    fout.write(some_content)

Maybe this is common knowledge for Python folks, but I hope it helps.

Telemetry Server Progress

Just a quick post to update on progress with the Telemetry Server project.

First and foremost, the telemetry-server code is now on github.

As of Friday, there is a basic prototype server up and running on an Amazon EC2 instance.

The prototype is able to accept submissions via HTTP, using URLs without or with dimension components. Submissions are then converted to the new storage format and saved to disk in the new storage layout.

As part of the conversion process, the histograms in the payload are validated against the correct revision of Histograms.json. This file is automatically fetched from the Mozilla mercurial server, then cached locally. The RevisionCache class encapsulates this logic.

The prototype server in its current form is too monolithic, and needs to be split up such that receiving submissions via HTTP is independent from the remainder of the data pipeline.

The first part, recieving and logging HTTP submissions, is a well-understood problem and there are many existing ways so solve it. Some options are:

  • Use the existing Bagheera server, and consume messages from Kafka.
  • Make more direct use of one of the many message queues (such as Amazon SQS, RabbitMQ, or Kafka)
  • Write new code to save raw payloads to a temporary storage area using a similar layout to the long-term storage layout.

The second part is already in place and working, with code that should be quite easy to pull out and run separately.
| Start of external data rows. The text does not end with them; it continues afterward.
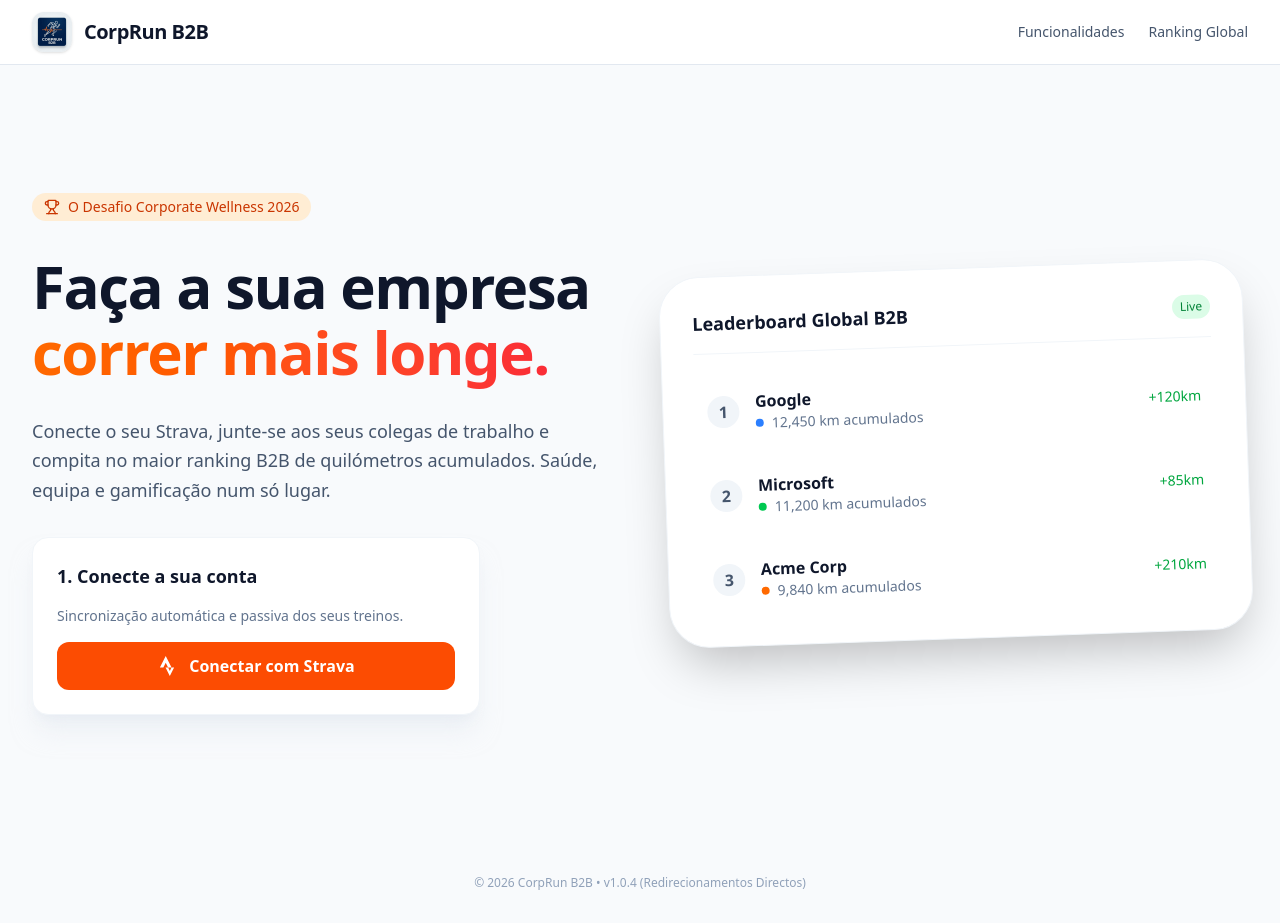
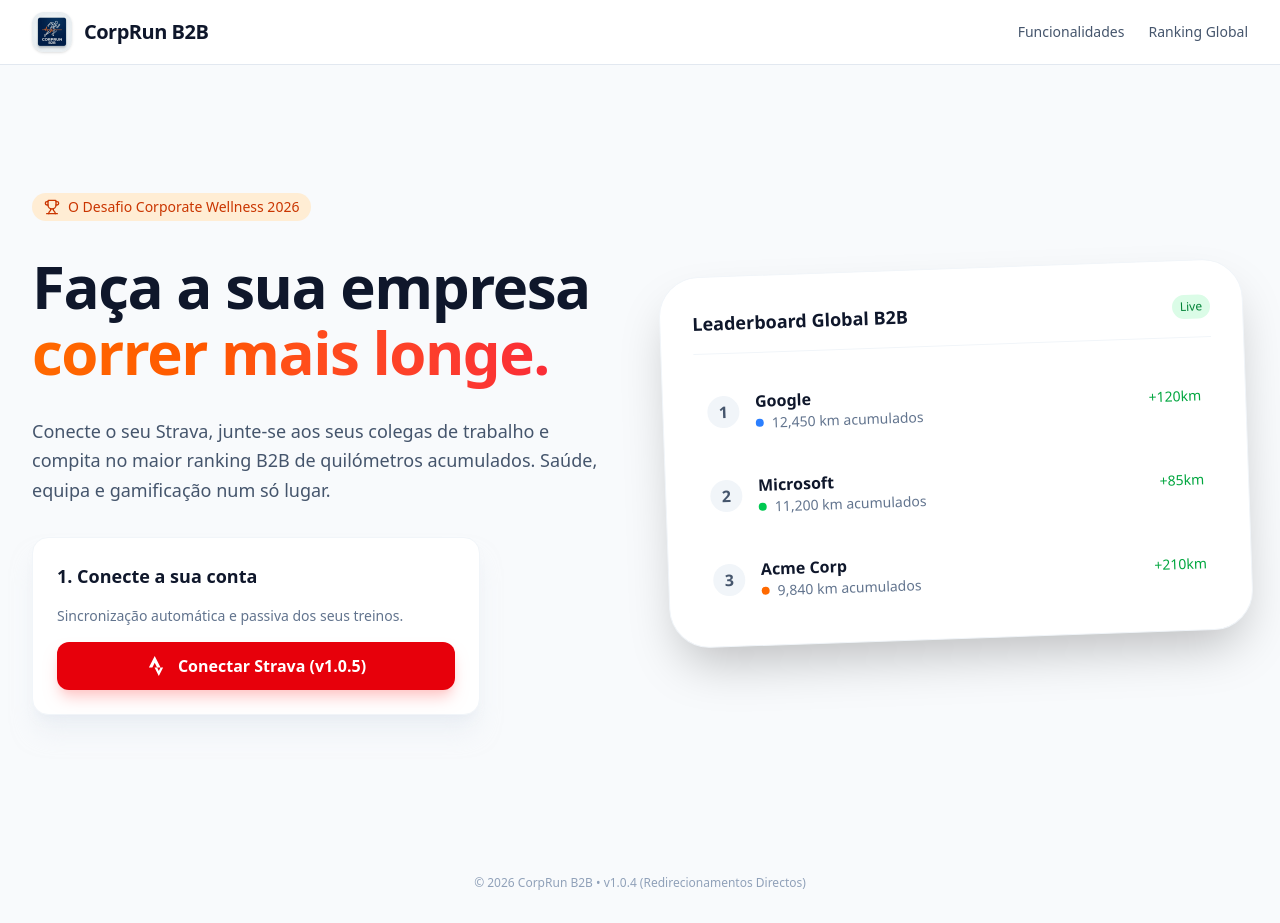
Before and after one commit to betristao/corridadasempresas, a React (Vite) app: page / in a window 1280 px wide. Built offline with nearby package versions, Linux system fonts and the light colour scheme.

Commit message:
Cache buster: Disable index.html cache and change button to RED v1.0.5

```diff
--- a/src/pages/Landing.tsx
+++ b/src/pages/Landing.tsx
@@ -139,7 +139,7 @@
                     onClick={handleConnectStrava}
                     disabled={isConnecting}
                     className={cn(
-                      "w-full flex items-center justify-center gap-3 bg-[#FC4C02] hover:bg-[#E34402] text-white py-3 px-4 rounded-xl font-semibold transition-all",
+                      "w-full flex items-center justify-center gap-3 bg-red-600 hover:bg-red-700 text-white py-3 px-4 rounded-xl font-semibold triangle-animation shadow-lg shadow-red-200 transition-all",
                       isConnecting && "opacity-70 cursor-not-allowed"
                     )}
                   >
@@ -148,7 +148,7 @@
                     ) : (
                       <svg className="w-5 h-5 fill-current" viewBox="0 0 24 24"><path d="M15.387 17.944l-2.089-4.116h-3.065L15.387 24l5.15-10.172h-3.066m-7.008-5.599l2.836 5.598h4.172L10.463 0l-7 13.828h4.169"/></svg>
                     )}
-                    {isConnecting ? "A conectar..." : "Conectar com Strava"}
+                    {isConnecting ? "A conectar..." : "Conectar Strava (v1.0.5)"}
                   </button>
               </div>
             ) : (
```
Also changed, not shown: 1 other file (tests, documents, lock files or other folders).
One additional piece of functionality that would be nice is to calculate realtime stats before/while data is being persisted.

Other than separating receiving and processing functionality, the next major task will be building a MapReduce framework to run on the Telemetry data. Initially, it will not be a full-blown cluster implementation, since reinventing that particular wheel is a huge task, but rather it will run on a single machine using multiple processes to parallelize map and reduce functionality.

One major advantage of the new storage layout is that MapReduce jobs will be able to filter the desired input data on a number of dimensions basically for free. Jobs that only need to look at a small subset of the data should be very efficient.

The first use case of the MapReduce framework is to produce the static data files for the new telemetry frontend.

A New Project

Over the coming weeks I’ll be embarking on a new project to revamp the acquisition, storage, and processing of Mozilla Telemetry data.

The general pipeline for Telemetry data looks like this:

  1. A Firefox user enables Telemetry in their browser
  2. The browser generates performance data as it is used
  3. Once a day, the browser submits the performance data to Mozilla via HTTPS
  4. Data is accepted by the server and saved to a queue
  5. The queue is polled for changes and payloads are saved to persistent storage
  6. Analysis jobs are run against the persisted data, including daily aggregations
  7. Results of analysis are visualized in Telemetry Dashboards

My initial focus will be on steps 5 and 6, specifically on improving the persistent storage format to be more space-efficient and to eliminate the need for re-processing to slice the data (by factors like Channel, Version, Day, etc).

I plan to post a link to the code repository here (as soon as there is something useful to share).